During pregnancy the cervix helps support the baby, but as contractions proceed that support lessens until finally the baby’s head can pass through the dilated cervix into the birth canal.
As the cervix becomes wider, it also becomes shorter. Other names for the process are ripening or effacement.
Dilation of between seven and 10 centimeters means a woman has entered the transition phase of labor. In this phase contractions are stronger, more frequent and reliably regular. For many women, this is the most difficult part of labor. The urge to push may be there but it’s too soon to act on it.
By the time women reach 10 centimeters of dilation, the baby is in position and ready to be born. This is the shortest phase of labor.
While you don’t exactly feel your cervix dilating, there is one noticeable sign your cervix is getting ready for labor. That sign is the loss of the mucus plug that seals off the cervix and is designed to prevent bacteria from entering the uterus and harming the baby.
As your cervix dilates, this viscous plug becomes loose and is eventually discharged, signalling that labor will probably start within a few days. For some the mucus plug will be tinged with pink, red or brown blood and that’s why it is also called a bloody show. This is perfectly normal. However, any indication of red blood is not normal. Spotting with bright red blood during any phase of pregnancy or early labor is always cause for concern and should be reported to your doctor since it could indicate a problem with the placenta.
Doctors measure the amount of time it takes the cervix to dilate when considering whether to induce labor, use forceps during the delivery, or deliver the baby by Cesarean section. When labor does not seem to be progressing according to schedule, doctors may apply a gel or vaginal insert of synthesized prostaglandin to the cervix to help the dilation process along.
In rare cases, the cervix dilates and thins too soon in a pregnancy, potentially leading to miscarriage or preterm labor. This is known as cervical incompetence and it can be treated by a procedure that prevents the cervix from completely dilating. Cervical incompetence is rare but if you experience any of the following symptoms, always contact your doctor:
- Vaginal bleeding at any time in your pregnancy
- Mucous discharge before 36 weeks
- Pelvic pressure or cramping before 36 weeks
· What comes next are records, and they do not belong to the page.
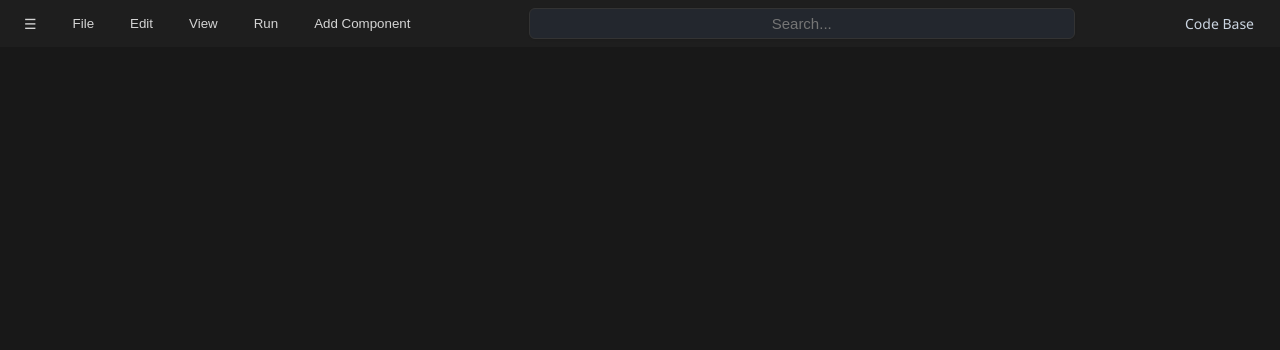
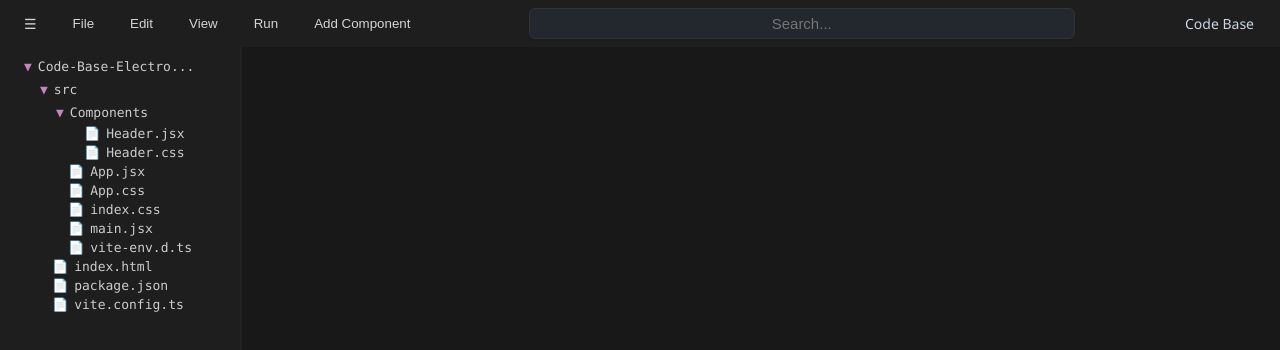
Before and after one commit to Kiruthick-07/Code-Base-Electron-App, a React (Vite) app in the folder Code Editor/: page / in a window 1280 px wide. Shown: the top 350 px of the page. Built offline with nearby package versions, Linux system fonts and the light colour scheme.

Commit message:
Feat : File Explorer added

```diff
--- a/Code Editor/src/App.jsx
+++ b/Code Editor/src/App.jsx
@@ -1,7 +1,6 @@
 import { useState } from 'react'
-import reactLogo from './assets/react.svg'
 import Header from './Components/Header'
-
+import Sidenav from './Components/Sidenav'
 import './App.css'
 
 function App() {
@@ -9,7 +8,7 @@ function App() {
   return (
     <>
       <Header />
-
+      <Sidenav />
     </>
   )
 }
--- /dev/null
+++ b/Code Editor/src/Components/Sidenav.css
@@ -0,0 +1,81 @@
+.vscode-sidenav {
+  width: 240px;
+  background: #1e1e1e;
+  color: #cccccc;
+  font-family: 'JetBrains Mono', Menlo, monospace;
+  font-size: 13px;
+  height: 100vh;
+  padding: 10px 0 10px 0;
+  border-right: 1px solid #222;
+  display: flex;
+  flex-direction: column;
+  box-shadow: 1px 0 0 0 #222;
+  overflow-y: auto;
+  position: fixed;
+  left: 0;
+  top: 45px;
+  z-index: 1000;
+}
+
+.vscode-sidenav::-webkit-scrollbar {
+  width: 8px;
+  background: #23272e;
+
+}
+.vscode-sidenav::-webkit-scrollbar-thumb {
+  background: #23272e;
+  border-radius: 4px;
+}
+
+.vscode-section-title {
+  color: #858585;
+  font-size: 11px;
+  padding: 8px 24px 4px 24px;
+  font-weight: bold;
+  letter-spacing: 1px;
+  user-select: none;
+}
+
+.vscode-folder {
+  cursor: pointer;
+  margin: 0 0 0 16px;
+  padding: 4px 0 4px 8px;
+  border-radius: 4px;
+  display: flex;
+  align-items: center;
+  transition: background 0.15s;
+  user-select: none;
+}
+.vscode-folder:hover {
+  background: #23272e;
+}
+
+.vscode-file {
+  padding: 2px 0 2px 36px;
+  margin: 0;
+  color: #cccccc;
+  border-radius: 4px;
+  display: flex;
+  align-items: center;
+  transition: background 0.15s;
+  cursor: pointer;
+  user-select: none;
+}
+.vscode-file:hover {
+  background: #23272e;
+  color: #fff;
+}
+
+.vscode-indent {
+  margin-left: 16px;
+}
+
+.vscode-folder-icon {
+  margin-right: 6px;
+  color: #c586c0;
+}
+
+.vscode-file-icon {
+  margin-right: 6px;
+  color: #4ec9b0;
+}
--- /dev/null
+++ b/Code Editor/src/Components/Sidenav.jsx
@@ -0,0 +1,52 @@
+import React, { useState } from 'react'
+import './Sidenav.css'
+
+const Sidenav = () => {
+  const [expanded, setExpanded] = useState({
+    root: true,
+    src: true,
+    components: true,
+  });
+
+  const toggle = (section) => {
+    setExpanded((prev) => ({ ...prev, [section]: !prev[section] }));
+  };
+
+  return (
+    <div className="vscode-sidenav">
+      <div className="vscode-folder" onClick={() => toggle('root')}>
+        <span className="vscode-folder-icon">{expanded.root ? '▼' : '▶'}</span> Code-Base-Electro...
+      </div>
+      {expanded.root && (
+        <div className="vscode-indent">
+          <div className="vscode-folder" onClick={() => toggle('src')}>
+            <span className="vscode-folder-icon">{expanded.src ? '▼' : '▶'}</span> src
+          </div>
+          {expanded.src && (
+            <div className="vscode-indent">
+              <div className="vscode-folder" onClick={() => toggle('components')}>
+                <span className="vscode-folder-icon">{expanded.components ? '▼' : '▶'}</span> Components
+              </div>
+              {expanded.components && (
+                <div className="vscode-indent">
+                  <div className="vscode-file"><span className="vscode-file-icon">📄</span>Header.jsx</div>
+                  <div className="vscode-file"><span className="vscode-file-icon">📄</span>Header.css</div>
+                </div>
+              )}
+              <div className="vscode-file"><span className="vscode-file-icon">📄</span>App.jsx</div>
+              <div className="vscode-file"><span className="vscode-file-icon">📄</span>App.css</div>
+              <div className="vscode-file"><span className="vscode-file-icon">📄</span>index.css</div>
+              <div className="vscode-file"><span className="vscode-file-icon">📄</span>main.jsx</div>
+              <div className="vscode-file"><span className="vscode-file-icon">📄</span>vite-env.d.ts</div>
+            </div>
+          )}
+          <div className="vscode-file"><span className="vscode-file-icon">📄</span>index.html</div>
+          <div className="vscode-file"><span className="vscode-file-icon">📄</span>package.json</div>
+          <div className="vscode-file"><span className="vscode-file-icon">📄</span>vite.config.ts</div>
+        </div>
+      )}
+    </div>
+  );
+}
+
+export default Sidenav
```
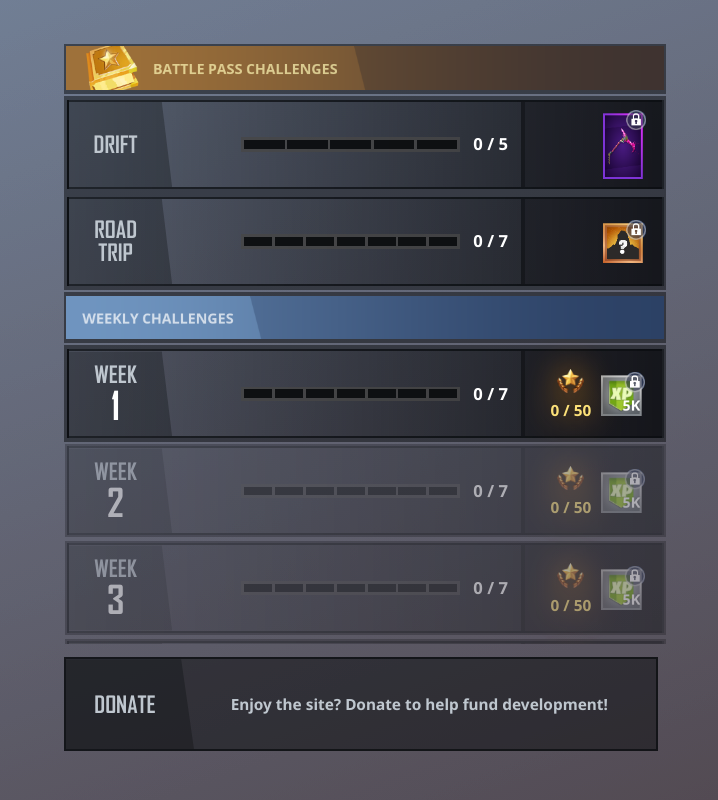
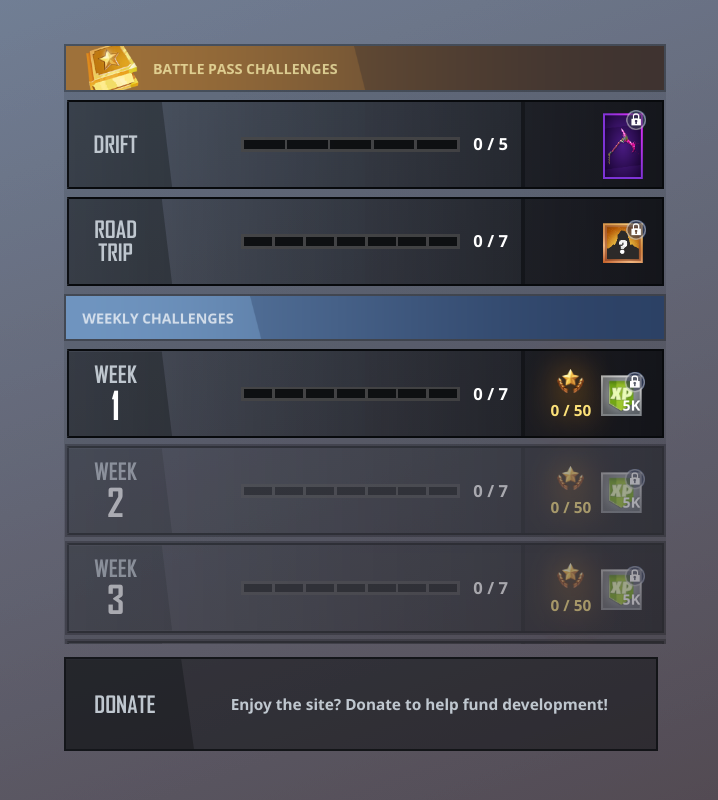
Before and after one commit to Jdwede/Jdwede.github.io, a plain HTML site: page battlepass.html in a window 1280 px wide. Shown: the full height of the page, 0-718 px from the left. Drawn offline with nearby package versions, Linux system fonts and the light colour scheme; a script that the page names is missing.

Commit message:
Small fixes to borders
* Made border colors consistent all around div

```diff
--- a/css/style.css
+++ b/css/style.css
@@ -203,6 +203,7 @@ a
     box-sizing: border-box;
     overflow: scroll;
     overflow-x: hidden;
+	background: rgba(8, 10, 13, 0.1);
     -webkit-overflow-scrolling: touch;
 }
 
@@ -244,10 +245,10 @@ a
 /* Border style for battle pass bar image */
 .battlePassBar
 {
-    width:110%;
-    outline: solid 0.2083vw rgba(8, 10, 13, 0.5);
+    width:100%;
+    outline: solid 0.2083vw rgba(8, 10, 13, 0);
     box-sizing: border-box;
-    border: solid 0.2083vw rgba(8, 10, 13, 0.5);
+    border: solid 0.2083vw rgba(8, 10, 13, 0.3);
 }
 
 .battlePassBar:hover
@@ -260,12 +261,15 @@ a
 .battlePassWeeks
 {
     display: flex;
-    outline: solid 4px rgba(8, 10, 13, 0.5);
+    /*outline: solid 4.5px rgba(8, 10, 13, 0.2);*/
     flex-direction: row;
     align-items: center;
     position:relative;
     box-sizing: border-box;
-    border: solid 0.2083vw rgba(8, 10, 13, 0.7);
+	border-left: solid 0.2083vw rgba(8, 10, 13, 0.7);
+	border-top: solid 0.2083vw rgba(8, 10, 13, 1);
+	border-right: solid 0.2083vw rgba(8, 10, 13, 1);
+	border-bottom: solid 0.2083vw rgba(8, 10, 13, 1);
     /* height = height of week 1 box (112px) divided by challengeListContainer height (691px) = 16.2% */
     height: 14.84%;
     width: 99.2%;
@@ -485,7 +489,10 @@ a
     align-items: center;
     position:relative;
     box-sizing: border-box;
-    border: solid 0.2083vw rgba(8, 10, 13, 0.7);
+    border-left: solid 0.2083vw rgba(8, 10, 13, 0.7);
+	border-top: solid 0.2083vw rgba(8, 10, 13, 1);
+	border-right: solid 0.2083vw rgba(8, 10, 13, 1);
+	border-bottom: solid 0.2083vw rgba(8, 10, 13, 1);
     /* height = height of week 1 box (112px) divided by challengeListContainer height (691px) = 16.2% */
     height: 14.84%;
     width: 99.2%;
```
- Intense lower back pain
In the weeks following childbirth your cervix will naturally narrow and thicken again, although it may not become as narrow as it was before childbirth.